Why McDonald's employees are suing the fast-food chain

From ripped-off kiddie characters shrouding its past to a recent $26 million settlement over complaints of cheating workers out of wages (via NPR), McDonald's is no stranger to scandals and lawsuits in its decades-long history. But its latest wave of allegations are related to a brand-new set of concerns caused by the COVID-19 outbreak.

On May 19, two sets of complaints were filed in California and Illinois, each with similar charges being leveled at the corporation (via The Mercury News). The West Coast accusers, from Los Angeles, Monterey Park, and San Jose, "filed with the California Labor & Workforce Development Agency and CAL/OSHA," allowing McDonald's a window of 33 days to make corrections — if not, the company could be sued by California or the workers themselves "for each violation committed against each employee."

The problem, they say, is that the fast-food outlet continued "engaging in a pattern of behavior" wherein employees were not properly protected in the face of COVID-19, leading to unsafe conditions (via Law360). According to The Mercury News, those alleged behaviors include employees not being notified that co-workers had shown symptoms of or had been diagnosed with the virus, which then spread to others.

Behind the Chicago lawsuit against McDonald's

While the California charges give McDonald's time for corrections, five employees in Chicago upped the ante with a class-action lawsuit for "failing to adopt government safety guidance on COVID-19 and endangering employees and their families" (via Reuters). In addition to not informing co-workers about an ill employee, the company is also accused of not supplying sufficient hand sanitizer, face masks, and gloves for staff.

The Hill notes that the accusers are requesting an injunction from the Illinois state court to prohibit employees from reusing masks, require face masks for customers, and force the company to inform staff of any positive COVID-19 cases among co-workers. Furthermore, the employees charge that they've not "received training on how to protect themselves or customers," while cramped workspaces like kitchens "make it nearly impossible to practice social distancing" (via CNBC).

As Restaurant Dive reports, McDonald's recently penned a 59-page guide to reopening stores in the wake of COVID-based lockdowns, with "a new nationwide standard on employee training," and the company denies wrongdoing.
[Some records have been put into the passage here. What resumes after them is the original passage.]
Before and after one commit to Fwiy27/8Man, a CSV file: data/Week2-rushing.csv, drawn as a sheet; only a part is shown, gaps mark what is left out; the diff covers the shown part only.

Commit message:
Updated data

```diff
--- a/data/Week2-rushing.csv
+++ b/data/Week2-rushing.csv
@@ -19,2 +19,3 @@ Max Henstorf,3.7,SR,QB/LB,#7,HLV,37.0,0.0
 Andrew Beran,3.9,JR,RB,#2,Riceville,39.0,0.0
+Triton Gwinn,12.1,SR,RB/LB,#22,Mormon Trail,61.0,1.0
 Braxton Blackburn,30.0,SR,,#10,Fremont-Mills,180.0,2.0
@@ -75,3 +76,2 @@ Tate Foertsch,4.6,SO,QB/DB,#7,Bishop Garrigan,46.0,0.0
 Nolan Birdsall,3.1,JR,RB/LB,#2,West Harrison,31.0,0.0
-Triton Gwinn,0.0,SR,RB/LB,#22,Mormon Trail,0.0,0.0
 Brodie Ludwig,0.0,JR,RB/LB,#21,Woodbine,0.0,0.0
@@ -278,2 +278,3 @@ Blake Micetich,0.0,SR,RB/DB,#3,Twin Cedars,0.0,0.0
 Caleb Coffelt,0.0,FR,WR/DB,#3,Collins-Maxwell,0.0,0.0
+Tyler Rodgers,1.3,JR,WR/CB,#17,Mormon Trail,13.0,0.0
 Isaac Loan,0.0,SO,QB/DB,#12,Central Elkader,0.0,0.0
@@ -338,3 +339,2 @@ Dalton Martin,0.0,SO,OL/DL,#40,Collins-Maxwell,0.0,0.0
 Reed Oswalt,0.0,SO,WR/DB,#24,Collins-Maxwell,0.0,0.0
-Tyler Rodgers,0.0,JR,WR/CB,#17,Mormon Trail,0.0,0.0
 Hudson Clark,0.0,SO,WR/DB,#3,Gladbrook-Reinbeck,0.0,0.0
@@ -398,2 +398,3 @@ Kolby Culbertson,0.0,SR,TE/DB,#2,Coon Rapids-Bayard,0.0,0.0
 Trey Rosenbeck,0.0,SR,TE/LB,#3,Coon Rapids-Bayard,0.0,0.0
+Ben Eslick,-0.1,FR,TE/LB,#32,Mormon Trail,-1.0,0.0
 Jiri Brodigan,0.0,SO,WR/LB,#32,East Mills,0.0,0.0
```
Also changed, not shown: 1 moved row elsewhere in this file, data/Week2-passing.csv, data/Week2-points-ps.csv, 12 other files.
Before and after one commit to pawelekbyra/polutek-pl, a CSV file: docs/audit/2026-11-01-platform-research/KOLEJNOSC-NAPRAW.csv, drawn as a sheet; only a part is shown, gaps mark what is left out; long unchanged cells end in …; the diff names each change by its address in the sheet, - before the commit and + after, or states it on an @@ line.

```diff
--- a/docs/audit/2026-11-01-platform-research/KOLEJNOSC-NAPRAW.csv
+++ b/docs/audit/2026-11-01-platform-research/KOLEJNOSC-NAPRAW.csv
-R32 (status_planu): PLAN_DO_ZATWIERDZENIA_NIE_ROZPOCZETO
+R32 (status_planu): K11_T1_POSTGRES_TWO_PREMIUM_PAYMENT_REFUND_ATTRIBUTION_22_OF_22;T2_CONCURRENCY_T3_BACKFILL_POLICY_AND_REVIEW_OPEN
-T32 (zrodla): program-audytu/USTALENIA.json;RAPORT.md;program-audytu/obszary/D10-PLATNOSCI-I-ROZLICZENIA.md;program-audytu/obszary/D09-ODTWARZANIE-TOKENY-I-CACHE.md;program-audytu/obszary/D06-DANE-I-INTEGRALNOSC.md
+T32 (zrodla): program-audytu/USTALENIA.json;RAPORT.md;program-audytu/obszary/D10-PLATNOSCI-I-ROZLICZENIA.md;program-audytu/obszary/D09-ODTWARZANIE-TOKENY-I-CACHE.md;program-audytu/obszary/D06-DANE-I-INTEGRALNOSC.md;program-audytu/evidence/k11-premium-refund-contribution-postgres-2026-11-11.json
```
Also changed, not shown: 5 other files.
McDonald's USA said in a statement excerpted in The Hill, "Crew and managers are the heart and soul of the restaurants in which they work, and their safety and well-being is a top priority that guides our decision making .... These include wellness checks, protective barriers, adhering to social distancing guidelines for customers and crew, using gloves and masks, increasing the frequency of hand washing, and moving to contactless operations."